**YOUR TASK:** Nothing but the lines from the one containing "Before and after one commit to smithclay/canardstack: the" to the end of the data should be returned, each exactly as written.
=== Section Start ===
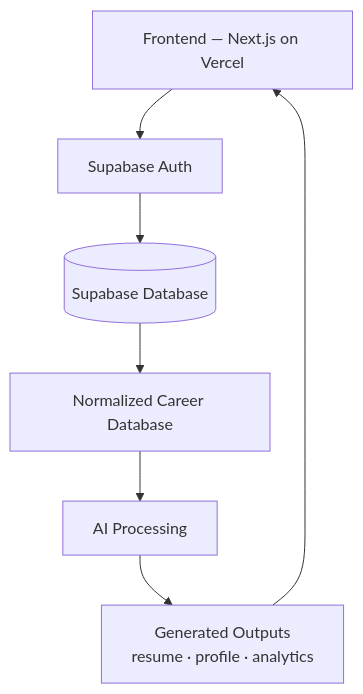
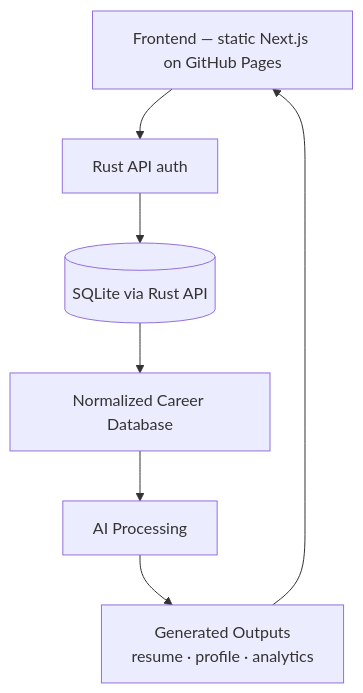
Before and after one commit to PyTorchPH/pytorchph.github.io: the first of 6 diagrams in docs/SPECIFICATION.md, drawn with Mermaid. The commit also changed other lines of this file and 25 other files, not shown here.

Commit message:
docs: describe the Rust API instead of Supabase

````diff
--- a/docs/SPECIFICATION.md
+++ b/docs/SPECIFICATION.md
@@ -48,9 +48,9 @@
 ```mermaid
 flowchart TD
-    FE[Frontend — Next.js on Vercel] --> Auth[Supabase Auth]
-    Auth --> DB[(Supabase Database)]
+    FE[Frontend — static Next.js on GitHub Pages] --> Auth[Rust API auth]
+    Auth --> DB[(SQLite via Rust API)]
     DB --> NCD[Normalized Career Database]
     NCD --> AI[AI Processing]
     AI --> OUT[Generated Outputs<br/>resume · profile · analytics]
     OUT --> FE
 ```
````
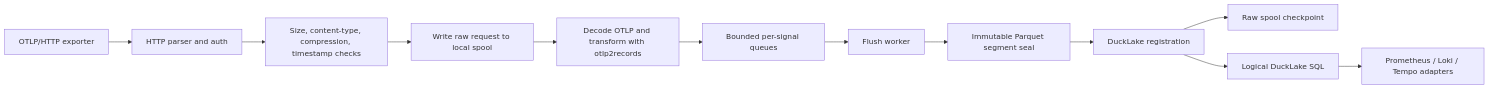
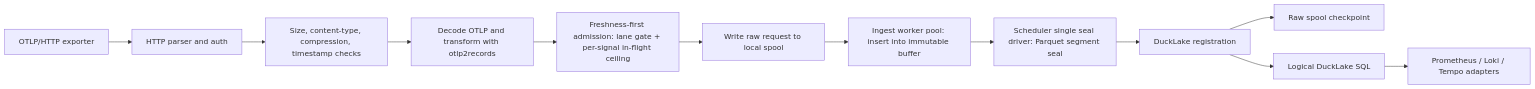
Before and after one commit to smithclay/canardstack: the diagram in docs/architecture/v0-architecture.md, drawn with Mermaid. The commit also changed other lines of this file and 19 other files, not shown here.

First line of the commit message:
refactor(ingest): collapse dual admission into one freshness gate

````diff
--- a/docs/architecture/v0-architecture.md
+++ b/docs/architecture/v0-architecture.md
@@ -42,14 +44,14 @@
 ```mermaid
 flowchart LR
   A["OTLP/HTTP exporter"] --> B["HTTP parser and auth"]
   B --> C["Size, content-type, compression, timestamp checks"]
-  C --> D["Write raw request to local spool"]
-  D --> E["Decode OTLP and transform with otlp2records"]
-  E --> F["Bounded per-signal queues"]
-  F --> G["Flush worker"]
-  G --> H["Immutable Parquet segment seal"]
+  C --> D["Decode OTLP and transform with otlp2records"]
+  D --> E["Freshness-first admission: lane gate + per-signal in-flight ceiling"]
+  E --> F["Write raw request to local spool"]
+  F --> G["Ingest worker pool: insert into immutable buffer"]
+  G --> H["Scheduler single seal driver: Parquet segment seal"]
   H --> I["DuckLake registration"]
   I --> J["Raw spool checkpoint"]
   I --> K["Logical DuckLake SQL"]
   K --> L["Prometheus / Loki / Tempo adapters"]
 ```
````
=== Section End ===
**TASK RESULT:**
Before and after one commit to smithclay/canardstack: the diagram in docs/architecture/v0-architecture.md, drawn with Mermaid. The commit also changed other lines of this file and 19 other files, not shown here.

First line of the commit message:
refactor(ingest): collapse dual admission into one freshness gate

````diff
--- a/docs/architecture/v0-architecture.md
+++ b/docs/architecture/v0-architecture.md
@@ -42,14 +44,14 @@
 ```mermaid
 flowchart LR
   A["OTLP/HTTP exporter"] --> B["HTTP parser and auth"]
   B --> C["Size, content-type, compression, timestamp checks"]
-  C --> D["Write raw request to local spool"]
-  D --> E["Decode OTLP and transform with otlp2records"]
-  E --> F["Bounded per-signal queues"]
-  F --> G["Flush worker"]
-  G --> H["Immutable Parquet segment seal"]
+  C --> D["Decode OTLP and transform with otlp2records"]
+  D --> E["Freshness-first admission: lane gate + per-signal in-flight ceiling"]
+  E --> F["Write raw request to local spool"]
+  F --> G["Ingest worker pool: insert into immutable buffer"]
+  G --> H["Scheduler single seal driver: Parquet segment seal"]
   H --> I["DuckLake registration"]
   I --> J["Raw spool checkpoint"]
   I --> K["Logical DuckLake SQL"]
   K --> L["Prometheus / Loki / Tempo adapters"]
 ```
````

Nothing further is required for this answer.